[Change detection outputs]
--------------------
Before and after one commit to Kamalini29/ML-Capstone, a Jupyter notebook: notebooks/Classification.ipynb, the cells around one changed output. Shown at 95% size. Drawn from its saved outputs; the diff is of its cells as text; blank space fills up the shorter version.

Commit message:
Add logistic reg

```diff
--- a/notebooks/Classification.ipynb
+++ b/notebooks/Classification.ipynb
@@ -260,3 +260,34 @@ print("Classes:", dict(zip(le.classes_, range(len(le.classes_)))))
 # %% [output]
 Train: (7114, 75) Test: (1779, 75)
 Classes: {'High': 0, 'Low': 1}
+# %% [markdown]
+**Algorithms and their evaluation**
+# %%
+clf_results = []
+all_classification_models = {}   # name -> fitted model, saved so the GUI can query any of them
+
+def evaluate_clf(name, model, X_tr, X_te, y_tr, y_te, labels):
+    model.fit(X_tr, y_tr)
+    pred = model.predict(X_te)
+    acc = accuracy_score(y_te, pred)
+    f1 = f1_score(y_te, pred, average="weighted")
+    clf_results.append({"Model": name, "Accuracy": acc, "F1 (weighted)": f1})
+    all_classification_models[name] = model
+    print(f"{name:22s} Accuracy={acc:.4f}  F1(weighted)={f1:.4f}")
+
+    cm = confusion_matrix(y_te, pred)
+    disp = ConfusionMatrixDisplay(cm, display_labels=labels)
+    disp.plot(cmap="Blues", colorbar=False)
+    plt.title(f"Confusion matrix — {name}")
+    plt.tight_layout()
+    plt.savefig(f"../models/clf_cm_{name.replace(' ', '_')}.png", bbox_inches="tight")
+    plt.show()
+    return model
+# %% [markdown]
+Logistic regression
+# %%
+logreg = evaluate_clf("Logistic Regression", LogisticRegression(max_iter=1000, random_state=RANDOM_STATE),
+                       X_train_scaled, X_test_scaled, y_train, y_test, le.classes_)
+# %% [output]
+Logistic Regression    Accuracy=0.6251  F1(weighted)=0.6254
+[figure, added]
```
--------------------
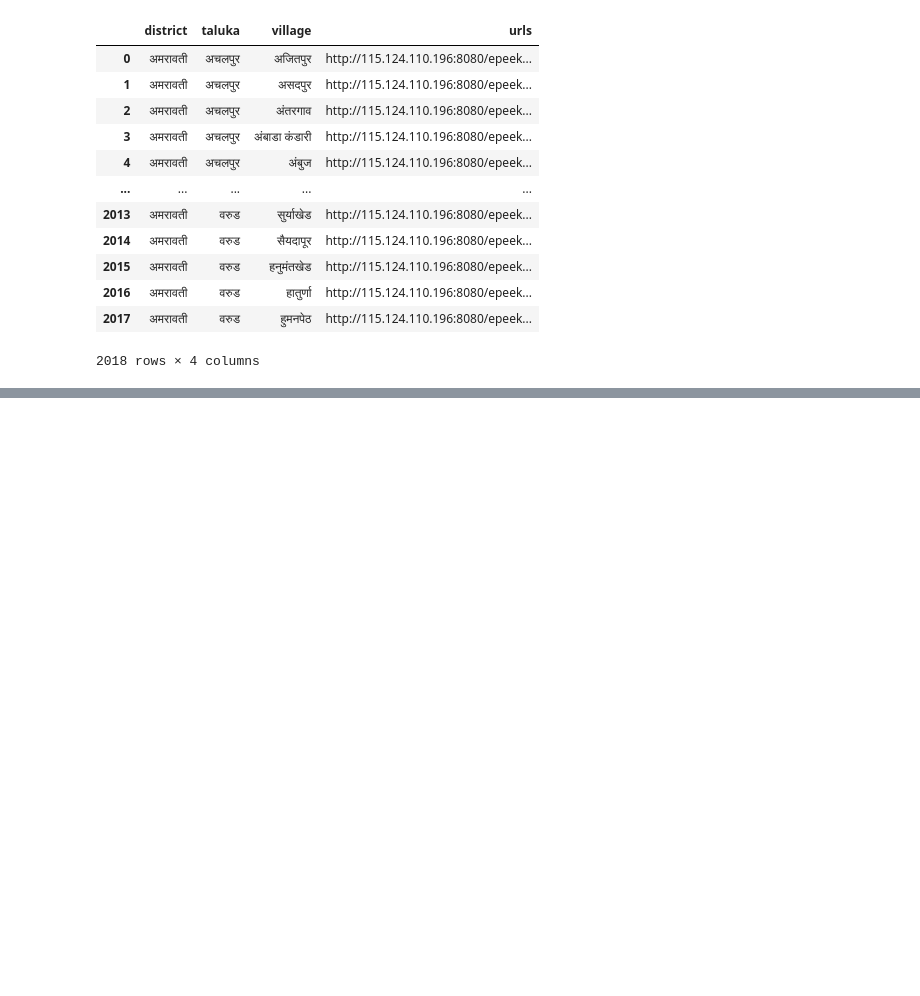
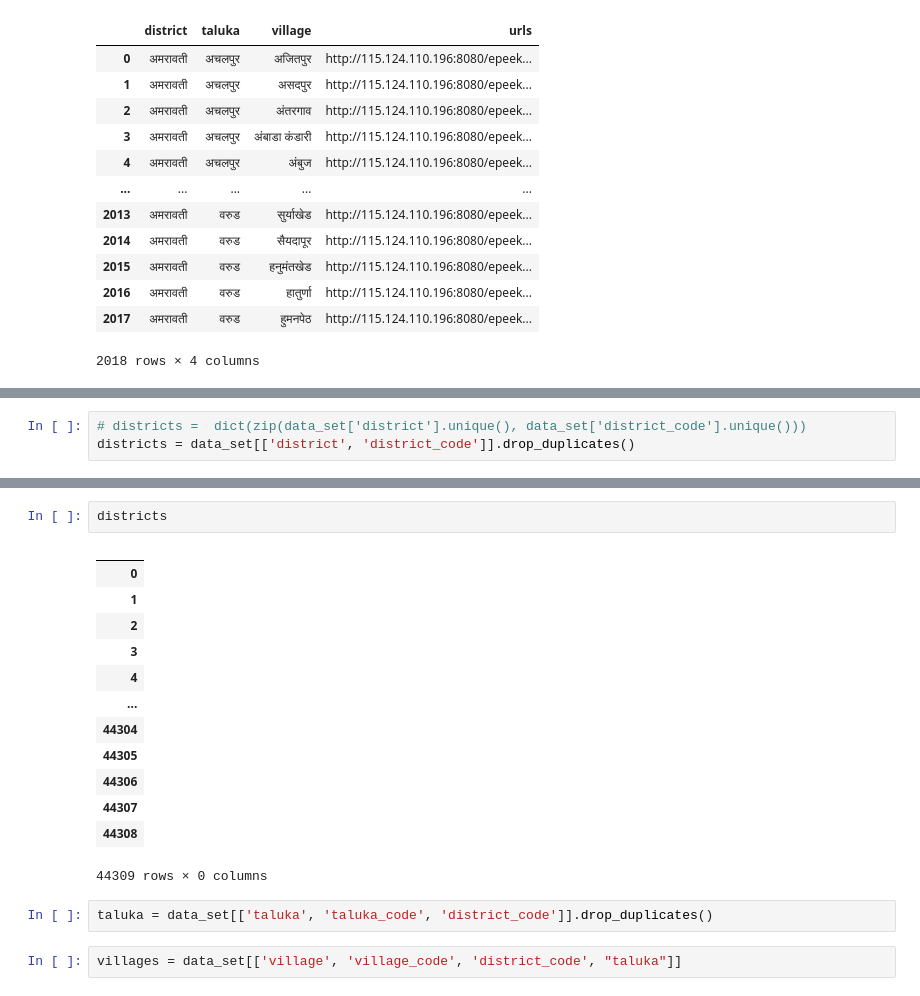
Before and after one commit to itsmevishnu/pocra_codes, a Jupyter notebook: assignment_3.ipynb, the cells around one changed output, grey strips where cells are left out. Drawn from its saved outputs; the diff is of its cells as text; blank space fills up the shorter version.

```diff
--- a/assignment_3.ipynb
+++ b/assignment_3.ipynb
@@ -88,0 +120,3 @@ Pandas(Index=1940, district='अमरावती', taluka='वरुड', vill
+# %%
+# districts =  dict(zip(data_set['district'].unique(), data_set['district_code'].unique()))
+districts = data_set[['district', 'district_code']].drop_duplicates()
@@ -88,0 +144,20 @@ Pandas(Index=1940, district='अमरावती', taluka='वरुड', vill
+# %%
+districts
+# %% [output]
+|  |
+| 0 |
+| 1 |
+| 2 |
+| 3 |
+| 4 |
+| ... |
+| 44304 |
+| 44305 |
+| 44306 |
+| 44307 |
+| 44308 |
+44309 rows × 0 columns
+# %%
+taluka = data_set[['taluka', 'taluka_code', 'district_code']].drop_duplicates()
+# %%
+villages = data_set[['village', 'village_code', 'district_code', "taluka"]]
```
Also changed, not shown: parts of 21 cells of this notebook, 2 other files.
--------------------
Copy all lines above where "weighted" is present.

+    f1 = f1_score(y_te, pred, average="weighted")
+    clf_results.append({"Model": name, "Accuracy": acc, "F1 (weighted)": f1})
+    print(f"{name:22s} Accuracy={acc:.4f}  F1(weighted)={f1:.4f}")
+Logistic Regression    Accuracy=0.6251  F1(weighted)=0.6254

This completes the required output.